We got a chance to gather and talk about our next activity during our breakfast. That very moment, we learned that mommies Ghie and Beng wouldn’t be joining the course. They anticipated that they won’t be able to sustain the challenge, though they only saw the trail from the photos.
We tried to convince them to pursue the cave connection—telling them that those were just pictures and the trail might be easier than it looked on those images. And, most importantly, we’re with them to assist. Unfortunately, we failed.
Sagada Cave Connection
We all had no idea what to expect. We heard stories that ropes will be involved, that there will be much squeezing, and there will be some lifting. However, those stories did not scare us. It even excited the adventurous cells within us.

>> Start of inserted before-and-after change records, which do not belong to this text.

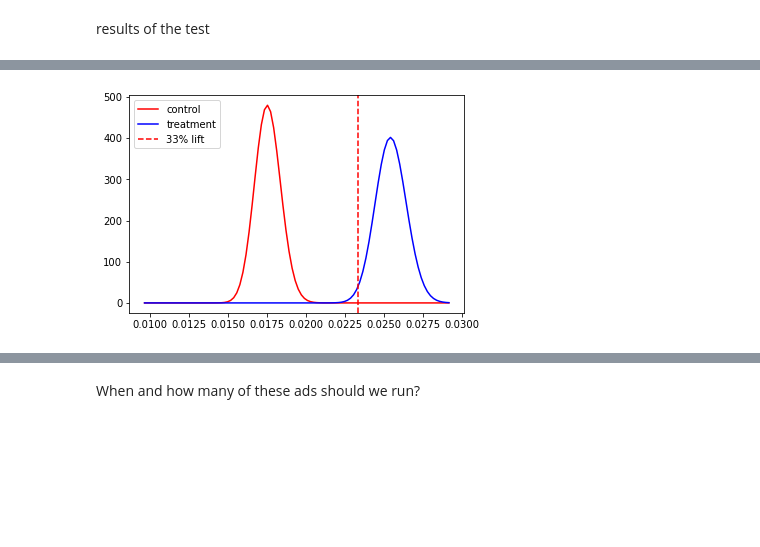
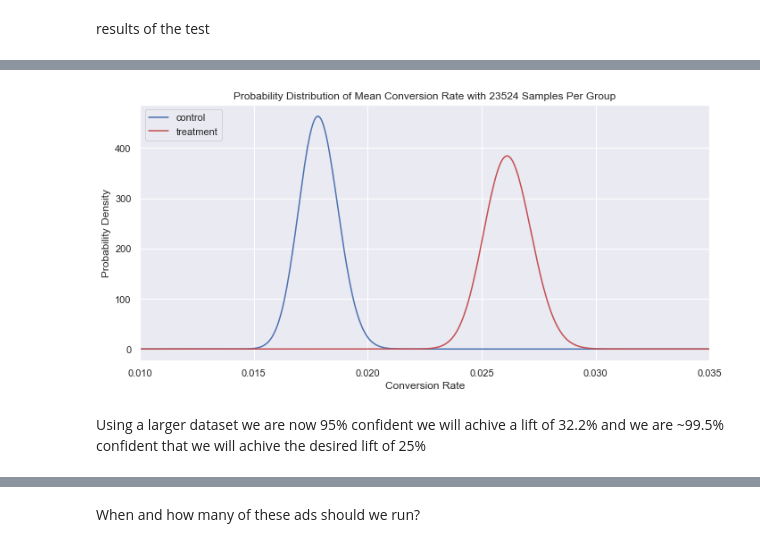
Before and after one commit to jchobanian/marketing-A-B-testing, a Jupyter notebook: marketing_AB.ipynb, the cells around one changed output, grey strips where cells are left out. Cells and saved outputs as stored; diff of their text form; code cells hidden in the pictures; blank space fills up the shorter version.

```diff
--- a/marketing_AB.ipynb
+++ b/marketing_AB.ipynb
@@ -121,9 +139,13 @@ The number of customers who saw more than 71 adds was: 41296 or approximately 7.
 # %%
+# graph conversion rates for both control and treatment groups
 print(data['test group'].value_counts())
-sns.barplot(data=data, x = data['test group'], y = data['converted'])
-plt.title('Conversion Rates by Test Group')
+sns.set(rc={'figure.figsize':(10,6)})
+total_conversions = sns.barplot(data=data, x = data['test group'], y = data['converted'])
+total_conversions.set(title='Conversion Rates by Test Group')
+total_conversions.set_ylabel('Conversion Rate')
 plt.xticks([0,1],['Control','Treatment'])
 plt.yticks([0.000,0.005,0.010,0.015,0.020,0.025],['0%','0.5%','1.0%','1.5%','2.0%','2.5%'])
+plt.show(total_conversions)
 # %% [output]
 1    564577
 0     23524
@@ -286,8 +286,14 @@ alternatively, we can assume that we previously believed that 15 out of every 10
 # %%
-prior_alpha = 18
-prior_beta = 982
+# create and graph a beta distribution to represent our prior assumptions based on the baseline found earlier
+sns.set(rc={'figure.figsize':(10,6)})
+
+prior_alpha = 1.76
+prior_beta = 98.24
 fig, ax = plt.subplots(1, 1)
 x = np.linspace(stats.beta.ppf(0.01, prior_alpha, prior_beta),
                 stats.beta.ppf(0.99, prior_alpha, prior_beta), 100)
 ax.plot(x, stats.beta.pdf(x, prior_alpha, prior_beta))
+ax.set(title = 'Prior Beta Distribution')
+ax.set_ylabel('Probability Desnity')
+ax.set_xlabel('Conversion Rate')
 # %% [output]
@@ -350,37 +381,61 @@ Probability that treatment results in greater than a 33% lift:  67.5189999999999
 # %%
-# using even control and treatment sets
-random.seed(42)
+# using even control and treatment sets of equal size
+random.seed(314)
+
+# create a treatment sample sets of same size as control group
 treatment_even = random.sample(list(data[data['test group']==1]['converted']),k = 23524)
 
+#calculate number converted and not converted for each group
 control_converted = data[data['test group']==0]['converted'].sum()
 treatment_converted = sum(treatment_even)
-control_not_convereted = data[data['test group']==0]['converted'].count()
-treatment_not_convereted = len(treatment_even)
+control_not_convereted = data[data['test group']==0]['converted'].count() - control_converted
+treatment_not_convereted = len(treatment_even) - treatment_converted
 
+# construct posteriors
 posterior_control = stats.beta(prior_alpha+control_converted,prior_beta+control_not_convereted)
 posterior_treatment = stats.beta(prior_alpha+treatment_converted,prior_beta+treatment_not_convereted)
 
-control_samples = posterior_control.rvs(100000, random_state = 42)
-treatment_samples = posterior_treatment.rvs(100000, random_state = 42)
+# generate 100,000 samples of the mean from each group
+control_samples = posterior_control.rvs(100000)
+treatment_samples = posterior_treatment.rvs(100000)
 
+# calculate probabilities
+print('The estimated lift is: ',round(((np.mean(treatment_samples)/np.mean(control_samples))-1)*100,2),'%' )
 prob_treatment_better = np.mean(treatment_samples>control_samples)
 print('Probability that treatment results in higher conversion rate: ', prob_treatment_better *100, '%')
+prob_lift_10 = np.mean(treatment_samples>(control_samples*1.1))
+print('Probability that treatment results in greater than a 10% lift: ', round(prob_lift_10*100,3), '%')
+prob_lift_20 = np.mean(treatment_samples>(control_samples*1.2))
+print('Probability that treatment results in greater than a 20% lift: ', round(prob_lift_20*100,3), '%')
+prob_lift_25 = np.mean(treatment_samples>(control_samples*1.25))
+print('Probability that treatment results in greater than a 25% lift: ', round(prob_lift_25*100,3), '%')
+prob_lift_33 = np.mean(treatment_samples>(control_samples*1.33))
+print('Probability that treatment results in greater than a 33% lift: ', round(prob_lift_33 *100,3), '%')
 
-prob_lift_20 = np.mean(treatment_samples>(control_samples*1.2))
-print('Probability that treatment results in greater than a 20% lift: ', prob_lift_20 *100, '%')
+# calculate 95% confidence intervals
+lift = ((treatment_samples/control_samples)-1)*100
+control_lowerbound , control_upperbound = np.percentile(control_samples,5), np.percentile(control_samples,95)
+print('There is a 90% probability that the control mean conversion is between ', round(control_lowerbound*100,2), '% and ', round(control_upperbound*100,2), '%')
+treatment_lowerbound , treatment_upperbound = np.percentile(treatment_samples,5), np.percentile(treatment_samples,95)
+print('There is a 90% probability that the treatment mean conversion is between ', round(treatment_lowerbound*100,2), '% and ', round(treatment_upperbound*100,2), '%')
+lift_lowerbound , lift_upperbound = np.percentile(lift,5), np.percentile(lift,95)
+print('There is a 90% probability that the relative lift is between ', round(lift_lowerbound,1), '% and ', round(lift_upperbound,1), '%')
 
-prob_lift_33 = np.mean(treatment_samples>(control_samples*1.33))
-print('Probability that treatment results in greater than a 33% lift: ', prob_lift_33 *100, '%')
-
+# graph the distributions
 fig, ax = plt.subplots(1, 1)
 x = np.linspace(stats.beta.ppf(0.01, prior_alpha, prior_beta),
-                stats.beta.ppf(0.99, prior_alpha, prior_beta), 100)
-ax.plot(x, stats.beta.pdf(x, prior_alpha+control_converted, prior_beta+control_not_convereted),'r-', label = 'control')
-ax.plot(x, stats.beta.pdf(x, prior_alpha+treatment_converted, prior_beta+treatment_not_convereted),'b-', label = 'treatment')
+                stats.beta.ppf(0.99, prior_alpha, prior_beta), 1000)
+ax.plot(x, stats.beta.pdf(x, prior_alpha+control_converted, prior_beta+control_not_convereted),'b-', label = 'control')
+ax.plot(x, stats.beta.pdf(x, prior_alpha+treatment_converted, prior_beta+treatment_not_convereted),'r-', label = 'treatment')
 
-control_mean = np.mean(control_samples)
-plt.axvline(x = control_mean*1.33, color = 'r',linestyle = 'dashed', label = '33% lift')
+# add a vertical line at 33% lift relative to the average control conversion rate
+# control_mean = np.mean(control_samples)
+# plt.axvline(x = control_mean*1.33, color = 'r',linestyle = 'dashed', label = '33% lift')
 
+# format the graph
 plt.legend(loc = 'upper left')
-print(np.mean(control_samples), np.mean(treatment_samples), np.mean(treatment_samples)/np.mean(control_samples) )
+ax.set_xlabel('Conversion Rate')
+ax.set_ylabel('Probability Density')
+ax.set(title = 'Probability Distribution of Mean Conversion Rate with 23524 Samples Per Group')
+ax.set_xbound(0.01,0.035)
 # %% [output]
@@ -391,3 +451,5 @@ Probability that treatment results in greater than a 33% lift:  94.36 %
-[figure, old version]
+[figure, new version]
+# %% [markdown]
+Using a larger dataset we are now 95% confident we will achive a lift of 32.2% and we are ~99.5% confident that we will achive the desired lift of 25%
 # %%
 # using entire data set
```
Also changed, not shown: parts of 53 cells of this notebook.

Right after breakfast at Pinikpikan House, everybody headed to their respective rooms to prepare.
The organizers discouraged us to bring our SLRs, but I’m naturally persistent, so I brought mine. I borrowed a dry bag from a friend days prior the trip to protect my stuff. Also, I was already prepared for the worst scenario of breaking a lens or getting its body wet. My greatest worry that time was not my camera getting broken but missing every picturesque scenes and interesting moments in the cave.
The Spelunking activity started at Lumiang Cave.
Spelunking vs Caving
By the way, the term spelunking is used when you’re following a trail or should I say, a guide-assisted caving. Caving, on the other hand, is a term used if you’re still exploring the cave which may include; dimension measurements, possible wildlife tracing, creating trails for spelunkers, mineral monitoring, and like expeditions. So kids, remember, caving is for professionals only!
Going back to the story, what will welcome you in the cave’s entrance were stack of coffins. Lumiang cave was long been serving as burial ground for the Sagada folks.
We noticed that these coffins, which were made from hollowed logs, were shorter than ordinary coffins. According to Kuya Erwin, our guide from Saggas, the corpses were fitted in the coffin in fetal positions.
Kuya Erwin told us some stories about some Sagada traditions including the interment ceremony and I will share it later.
Anyways, we started trailing down after some safety orientations. There were lot of assistant guides ensuring our safety especially in the most challenging and most dangerous legs of the trail.
In the first stage, we already did some squeezing to fit ourselves in the small holes. It was then followed by lifting (by the guides), wherein we stepped on the guides legs and shoulders to go downward.
There were sliding for us to cross the slippery rocks, as well as wall climbing. At some sections, we had to grab on the rocks firmly to avoid a fall. And it seemed that everybody remembered Kuya Erwin’s instruction well: “don’t hold it sexy!”.
We swam and crossed a super cold river, climbed a steep uphill terrain, walked barefoot on both slippery and rough pathways, and lifted ourselves as if we were rappelling to get to the next stop.
After the perseverance and hardwork, we finally saw the wonder that we had always anticipated, the Sumaguing Cave’s stalactites, stalagmites, and like formations. It was, indeed, spectacular to behold. The most famous of them all was the one they call as “the curtain”.
We also got a consolation from Kuya Erwin wherein he offered us to take another exciting trail to the natural pool. The pool is a water-filled circular hole within Sumaguing Cave where you can swim and dive.
We became part of the privileged few to have taken such trail. From “the curtain” we took the right trail (where others usually take the easier left). We suspended on a rope to cross then slid, jumped, and swam through an ice-cold, flowing water.
We were never bored because in every stopovers, Kuya Erwin punched us with his classic humor collections. To mention one, while we were near the exit, he said that we will be entering the next cave. And since the trail was easier than that of Lumiang and Sumaguing, he allowed us to experience holding the petromax (a kerosene-powered lamp that illuminates like a bulb), and then lead us to an inch-wide rock hole. Frell! We were fooled. I was seriously taking his lectures and even volunteered to hold the lamp but then, it was just a lark. Nice one, Kuya Erwin!
Completing Sagada Cave Connection
We finished the cave connection nearly five hours.
After washing up, we still had the energy for the next activity. Unfortunately, it was raining so we did not witness Sagada’s cultural dance, Panag-apoy, at Lake Danum. Eventually, it turned into a photo session under the drizzle.
We culminated our day 2 with a sumptuous dinner at Salt and Pepper Diner.
[Related: Interesting Things to do in Sagada]